In the limit of clean surfaces, friction has its origins in the microscopic, chemical interactions at the interface between the two objects in question. One of the more amazing (to me, anyway) consequences of this is the extremely important role played by commensurability between the surfaces. Let me explain with an example. Consider a gold crystal terminated at the (111) surface, and another gold crystal also terminated at the (111) surface. Now, if those two surfaces are brought into contact, with the right orientation so that they match up as if they were two adjacent layers of atoms inside a larger gold crystal, what will happen? The answer is, in the absence of adsorbed contaminants, the surfaces will stick. This is called "cold welding". In contrast, if you bring together two ultraclean surfaces that are incommensurate, they can slide past each other with essentially no friction. This is called "superlubricity". Here are two great examples (pdf of first one; pdf of second one) of this.
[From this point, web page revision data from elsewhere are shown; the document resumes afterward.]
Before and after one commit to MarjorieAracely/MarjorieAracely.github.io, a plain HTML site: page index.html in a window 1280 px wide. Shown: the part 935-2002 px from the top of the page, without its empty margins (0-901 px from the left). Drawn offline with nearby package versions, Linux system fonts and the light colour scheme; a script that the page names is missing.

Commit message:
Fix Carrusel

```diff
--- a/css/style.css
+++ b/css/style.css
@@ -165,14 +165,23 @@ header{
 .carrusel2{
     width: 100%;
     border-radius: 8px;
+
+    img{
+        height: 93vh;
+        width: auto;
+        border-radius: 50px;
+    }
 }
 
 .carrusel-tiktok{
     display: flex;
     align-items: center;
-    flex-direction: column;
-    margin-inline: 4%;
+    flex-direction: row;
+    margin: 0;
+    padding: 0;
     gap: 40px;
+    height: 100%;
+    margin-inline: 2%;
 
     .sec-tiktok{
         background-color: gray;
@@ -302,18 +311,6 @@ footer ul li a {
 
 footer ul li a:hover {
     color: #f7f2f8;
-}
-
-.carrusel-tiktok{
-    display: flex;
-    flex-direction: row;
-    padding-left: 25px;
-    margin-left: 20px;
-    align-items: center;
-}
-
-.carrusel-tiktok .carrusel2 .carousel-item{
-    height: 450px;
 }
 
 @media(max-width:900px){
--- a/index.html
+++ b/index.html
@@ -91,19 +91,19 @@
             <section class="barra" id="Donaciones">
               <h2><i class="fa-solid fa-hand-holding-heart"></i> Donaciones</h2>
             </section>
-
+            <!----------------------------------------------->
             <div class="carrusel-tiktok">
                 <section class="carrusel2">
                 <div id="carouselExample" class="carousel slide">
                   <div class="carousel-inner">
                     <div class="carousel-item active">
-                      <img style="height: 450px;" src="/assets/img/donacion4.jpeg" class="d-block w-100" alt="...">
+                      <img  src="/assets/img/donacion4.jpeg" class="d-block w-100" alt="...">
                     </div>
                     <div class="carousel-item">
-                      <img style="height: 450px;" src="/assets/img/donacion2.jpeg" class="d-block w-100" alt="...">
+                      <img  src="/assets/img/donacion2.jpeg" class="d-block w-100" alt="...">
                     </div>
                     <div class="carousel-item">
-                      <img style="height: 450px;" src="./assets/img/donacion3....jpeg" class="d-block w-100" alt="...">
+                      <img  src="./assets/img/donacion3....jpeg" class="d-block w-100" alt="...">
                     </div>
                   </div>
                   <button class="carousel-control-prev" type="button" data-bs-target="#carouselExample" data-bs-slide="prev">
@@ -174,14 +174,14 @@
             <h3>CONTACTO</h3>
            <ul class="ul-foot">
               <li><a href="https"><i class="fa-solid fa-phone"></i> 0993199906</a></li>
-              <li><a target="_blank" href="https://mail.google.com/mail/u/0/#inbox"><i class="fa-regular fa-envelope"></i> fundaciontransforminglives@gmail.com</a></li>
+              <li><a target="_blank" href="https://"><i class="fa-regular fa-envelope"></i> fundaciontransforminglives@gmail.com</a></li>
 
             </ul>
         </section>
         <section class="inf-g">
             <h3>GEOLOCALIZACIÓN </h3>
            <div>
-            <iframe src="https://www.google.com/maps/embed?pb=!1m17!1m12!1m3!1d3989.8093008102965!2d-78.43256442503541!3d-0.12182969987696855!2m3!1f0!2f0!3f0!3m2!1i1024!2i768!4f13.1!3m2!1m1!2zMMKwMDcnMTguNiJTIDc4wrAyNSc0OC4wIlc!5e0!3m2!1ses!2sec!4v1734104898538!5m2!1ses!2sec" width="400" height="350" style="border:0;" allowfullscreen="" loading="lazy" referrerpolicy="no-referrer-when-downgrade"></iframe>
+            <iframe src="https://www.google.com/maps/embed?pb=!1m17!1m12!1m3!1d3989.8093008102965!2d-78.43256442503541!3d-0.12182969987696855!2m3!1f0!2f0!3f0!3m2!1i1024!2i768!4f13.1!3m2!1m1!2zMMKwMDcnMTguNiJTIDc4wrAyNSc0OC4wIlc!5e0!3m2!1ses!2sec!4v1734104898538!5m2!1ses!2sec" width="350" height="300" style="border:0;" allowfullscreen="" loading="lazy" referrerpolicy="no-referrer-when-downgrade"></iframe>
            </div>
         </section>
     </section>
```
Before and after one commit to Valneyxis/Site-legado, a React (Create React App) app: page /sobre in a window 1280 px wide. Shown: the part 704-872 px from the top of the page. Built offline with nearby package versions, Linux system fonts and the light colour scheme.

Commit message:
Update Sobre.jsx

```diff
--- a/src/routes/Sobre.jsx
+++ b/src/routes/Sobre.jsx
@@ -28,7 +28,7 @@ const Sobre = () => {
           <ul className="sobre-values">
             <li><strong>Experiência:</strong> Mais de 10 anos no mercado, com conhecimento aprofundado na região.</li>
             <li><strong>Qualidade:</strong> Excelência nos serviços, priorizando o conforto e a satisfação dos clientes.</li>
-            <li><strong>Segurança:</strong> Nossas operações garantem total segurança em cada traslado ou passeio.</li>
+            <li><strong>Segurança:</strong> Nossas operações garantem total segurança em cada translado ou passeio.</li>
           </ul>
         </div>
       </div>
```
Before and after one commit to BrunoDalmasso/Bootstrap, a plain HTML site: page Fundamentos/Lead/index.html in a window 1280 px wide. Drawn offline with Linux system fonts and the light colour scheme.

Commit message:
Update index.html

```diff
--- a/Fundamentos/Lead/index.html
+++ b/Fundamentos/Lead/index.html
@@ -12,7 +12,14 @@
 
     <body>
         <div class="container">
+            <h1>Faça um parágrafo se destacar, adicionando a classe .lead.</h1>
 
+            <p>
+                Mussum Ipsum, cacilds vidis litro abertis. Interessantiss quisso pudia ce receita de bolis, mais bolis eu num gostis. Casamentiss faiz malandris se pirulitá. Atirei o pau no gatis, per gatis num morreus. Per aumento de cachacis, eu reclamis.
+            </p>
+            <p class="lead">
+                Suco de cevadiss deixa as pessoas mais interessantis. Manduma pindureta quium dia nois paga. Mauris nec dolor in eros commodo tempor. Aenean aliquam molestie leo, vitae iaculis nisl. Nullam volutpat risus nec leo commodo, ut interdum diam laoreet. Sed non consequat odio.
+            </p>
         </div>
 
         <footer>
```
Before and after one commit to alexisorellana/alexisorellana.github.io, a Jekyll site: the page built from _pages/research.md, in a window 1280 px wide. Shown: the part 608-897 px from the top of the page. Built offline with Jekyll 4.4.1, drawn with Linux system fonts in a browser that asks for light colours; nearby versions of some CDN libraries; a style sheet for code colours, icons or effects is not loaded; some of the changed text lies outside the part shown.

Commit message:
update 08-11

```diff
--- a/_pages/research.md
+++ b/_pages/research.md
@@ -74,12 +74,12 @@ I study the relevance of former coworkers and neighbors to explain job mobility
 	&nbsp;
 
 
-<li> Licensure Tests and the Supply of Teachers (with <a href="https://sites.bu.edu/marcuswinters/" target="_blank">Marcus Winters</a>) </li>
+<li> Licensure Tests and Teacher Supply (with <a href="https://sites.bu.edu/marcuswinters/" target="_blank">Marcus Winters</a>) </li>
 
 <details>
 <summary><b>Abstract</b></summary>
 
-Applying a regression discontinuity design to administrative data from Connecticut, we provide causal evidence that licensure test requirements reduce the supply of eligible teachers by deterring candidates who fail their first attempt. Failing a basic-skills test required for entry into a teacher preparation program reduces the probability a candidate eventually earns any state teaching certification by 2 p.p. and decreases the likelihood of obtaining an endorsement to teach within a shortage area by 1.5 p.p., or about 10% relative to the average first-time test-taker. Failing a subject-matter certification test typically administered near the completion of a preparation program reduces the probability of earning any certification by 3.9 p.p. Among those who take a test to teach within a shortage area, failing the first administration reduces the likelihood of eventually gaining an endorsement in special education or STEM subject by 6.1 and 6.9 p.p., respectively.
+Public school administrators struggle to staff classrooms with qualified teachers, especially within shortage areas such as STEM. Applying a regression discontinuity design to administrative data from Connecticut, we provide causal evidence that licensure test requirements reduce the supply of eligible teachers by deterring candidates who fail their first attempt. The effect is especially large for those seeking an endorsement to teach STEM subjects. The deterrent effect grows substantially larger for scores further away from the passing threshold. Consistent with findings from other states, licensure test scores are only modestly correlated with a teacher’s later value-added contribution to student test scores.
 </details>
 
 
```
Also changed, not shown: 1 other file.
In this new paper, Liu et al. are able to do some very cute experiments in this regard, looking at the motion of thin graphite flakes (exfoliated from and) sliding on graphite pedestals. It's clear from the observations that graphite flakes shifted relative to the underlying graphite substrate can slide essentially frictionlessly over micron scales. Very neat and elegant, and surprising since there is not any rotation at work here to break commensurability. This is a very firm reminder that our macroscale physical intuition about materials and their interactions can fail badly at the nanoscale.